Some 700 senior professionals from around globe contributed to the WTM Industry Report, and were asked whether their business had felt any specific Brexit-related pressures, so far.
Almost half (45 per cent) said they hadn’t noticed any difference in 2021 because of Brexit.
Of those who acknowledged a Brexit effect, the response was overwhelmingly net negative.
Only eight per cent noted a positive impact compared with 24 per cent highlighting a negative.
The balance, representing one-in-four (23 per cent) of the industry, were unsure or did not know the extent to which Brexit was a factor in their 2021 performance.
The UK officially left the European Union, with a trade deal, at the end of 2020.
The UK/EU trade deal has already resulted in some regulatory changes that will impact inbound and outbound travel between the UK and the remaining member states.
Many of the UK’s biggest mobile phone operators have announced the end of surcharge-free roaming for travellers, as was required by law when the UK was part of the EU.
This change will add to the cost of a trip for many and damage the in-destination experience for some.
Potential issues around passport expiry dates, driving licences, insurance, staffing levels at resorts, immigration lines at airports, and more, are likely to persist into next year, alongside the issues related to Covid-19.
There will also be a combined Brexit/Covid impact on businesses as well as consumers.
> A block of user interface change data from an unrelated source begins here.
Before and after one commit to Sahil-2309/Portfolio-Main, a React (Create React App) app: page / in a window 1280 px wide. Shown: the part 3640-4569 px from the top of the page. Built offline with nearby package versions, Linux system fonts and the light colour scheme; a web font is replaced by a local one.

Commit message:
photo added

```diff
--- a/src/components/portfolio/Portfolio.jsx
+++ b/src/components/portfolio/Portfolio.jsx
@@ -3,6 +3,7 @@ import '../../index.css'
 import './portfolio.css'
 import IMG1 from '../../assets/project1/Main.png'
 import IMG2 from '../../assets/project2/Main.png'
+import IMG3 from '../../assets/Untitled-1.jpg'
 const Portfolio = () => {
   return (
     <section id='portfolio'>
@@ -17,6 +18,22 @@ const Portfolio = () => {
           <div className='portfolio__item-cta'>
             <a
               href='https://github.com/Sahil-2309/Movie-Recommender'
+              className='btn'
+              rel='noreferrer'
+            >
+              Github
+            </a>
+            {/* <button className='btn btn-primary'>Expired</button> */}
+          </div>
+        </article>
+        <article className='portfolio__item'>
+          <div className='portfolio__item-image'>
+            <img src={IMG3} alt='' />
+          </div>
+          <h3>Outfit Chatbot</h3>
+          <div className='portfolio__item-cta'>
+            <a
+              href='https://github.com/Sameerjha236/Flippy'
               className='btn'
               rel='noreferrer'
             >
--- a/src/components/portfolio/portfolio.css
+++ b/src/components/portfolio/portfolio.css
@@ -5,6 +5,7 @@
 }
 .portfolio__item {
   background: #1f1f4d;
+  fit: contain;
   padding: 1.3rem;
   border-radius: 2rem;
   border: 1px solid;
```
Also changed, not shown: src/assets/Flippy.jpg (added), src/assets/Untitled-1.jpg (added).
Recruiting staff will be different, while the complexities remain around cross-border tax, refunds, fulfilment and accounting.
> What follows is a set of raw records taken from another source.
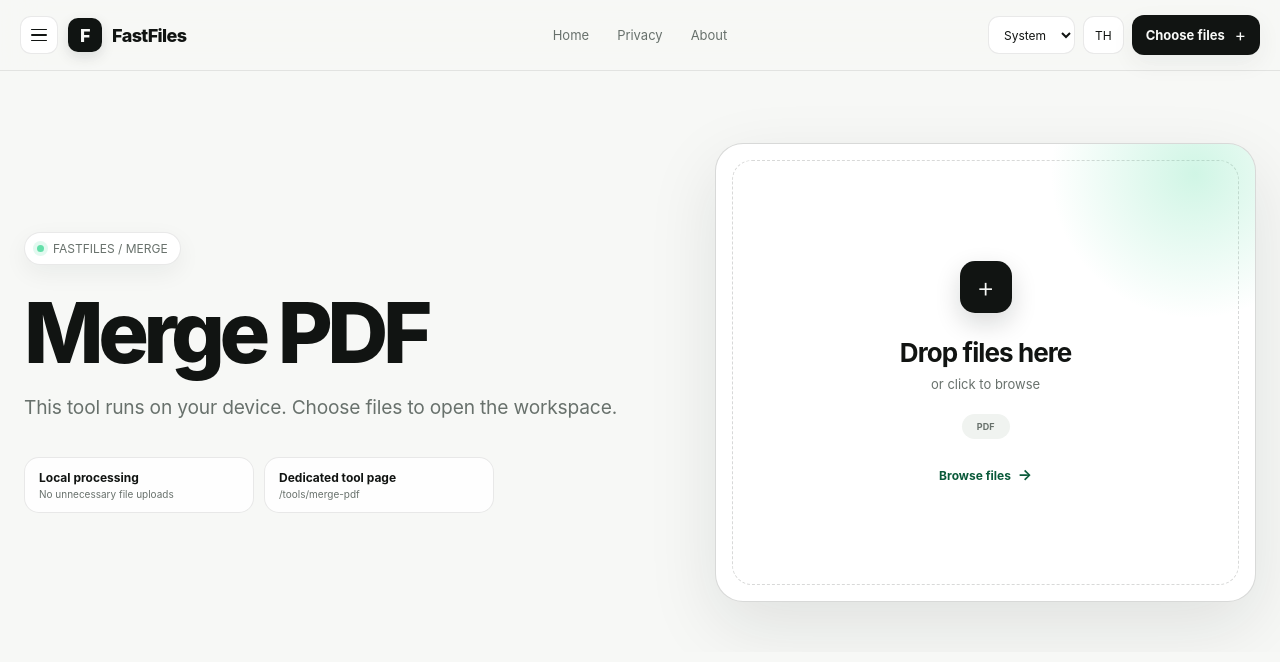
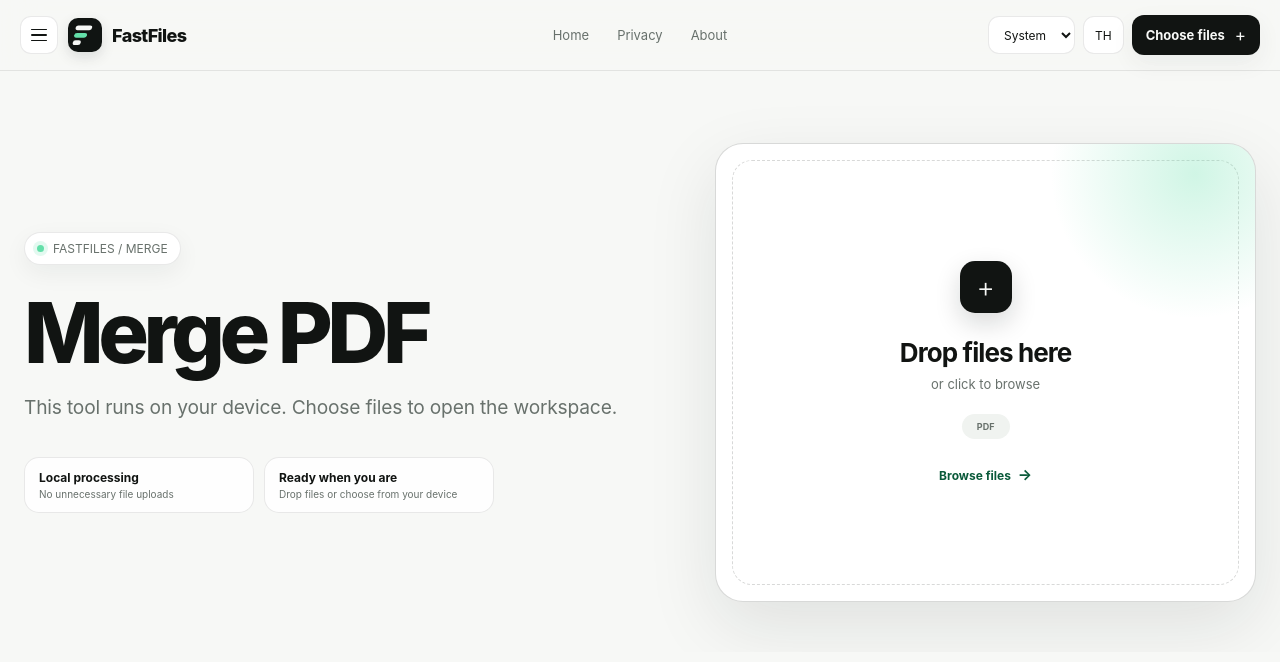
Before and after one commit to kzabCde/FastFiles, a Next.js app: page /tools/merge-pdf in a window 1280 px wide. Shown: the top 662 px of the page. Built offline with nearby package versions, Linux system fonts and the light colour scheme.

Commit message:
ui: align standalone tool branding with home

```diff
--- a/components/StandaloneToolPage.tsx
+++ b/components/StandaloneToolPage.tsx
@@ -1,6 +1,7 @@
 "use client";
 
 import { useEffect, useMemo, useRef, useState } from "react";
+import FastFilesMark from "./FastFilesMark";
 import NavigationMenu from "./NavigationMenu";
 import ToolWorkspace from "./ToolWorkspace";
 import { kindOf, type ToolDefinition } from "@/lib/tools";
@@ -109,8 +110,8 @@ export default function StandaloneToolPage({ tool }: Props) {
       <header className="site-header">
         <div className="header-inner">
           <div style={{ justifySelf: "start", display: "flex", alignItems: "center", gap: 10 }}>
-            <NavigationMenu language={language} onSelectTool={() => undefined} onOpenQr={() => undefined} />
-            <a className="brand" href="/" aria-label="FastFiles home"><span className="brand-mark" aria-hidden="true">F</span><span>FastFiles</span></a>
+            <NavigationMenu language={language} />
+            <a className="brand" href="/" aria-label="FastFiles home"><FastFilesMark /><span>FastFiles</span></a>
           </div>
           <nav><a href="/">Home</a><a href="/#privacy">{language === "th" ? "ความเป็นส่วนตัว" : "Privacy"}</a><a href="/#about">{language === "th" ? "เกี่ยวกับ" : "About"}</a></nav>
           <div className="header-actions">
@@ -131,7 +132,7 @@ export default function StandaloneToolPage({ tool }: Props) {
             <p className="hero-body">{language === "th" ? "เครื่องมือนี้ทำงานบนอุปกรณ์ของคุณ เลือกไฟล์เพื่อเริ่มใช้งาน" : "This tool runs on your device. Choose files to open the workspace."}</p>
             <div className="trust-row">
               <div className="trust-chip"><span><strong>{language === "th" ? "ประมวลผลในเครื่อง" : "Local processing"}</strong><small>{language === "th" ? "ไฟล์ไม่ถูกอัปโหลดโดยไม่จำเป็น" : "No unnecessary file uploads"}</small></span></div>
-              <div className="trust-chip"><span><strong>{language === "th" ? "หน้าเครื่องมือแยก" : "Dedicated tool page"}</strong><small>/tools/{tool.id}</small></span></div>
+              <div className="trust-chip"><span><strong>{language === "th" ? "พร้อมใช้งานทันที" : "Ready when you are"}</strong><small>{language === "th" ? "วางไฟล์หรือเลือกจากอุปกรณ์" : "Drop files or choose from your device"}</small></span></div>
             </div>
           </div>
 
```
Simon Press, exhibition director, WTM London, said: “To some extent, the industry so far has dodged the Brexit bullet because the Covid crisis overshadowed and dominated what would have been the first peak holiday season of the Brexit era.
“But as Covid restrictions start to ease, Brexit-related concerns around visas, financial protections, security, duty-free allowances, health cover and so on will come to the fore once more.
“These changes will need to be considered – and applied – in the context of the post-Covid travel landscape.
“The industry needs to get ready for Brexit again, in terms of not only our own business operations but also how we let customers know about the new requirements.
“WTM London helped businesses prepare the first time around and will continue to offer insights and education as Brexit reasserts itself into the travel conversation.”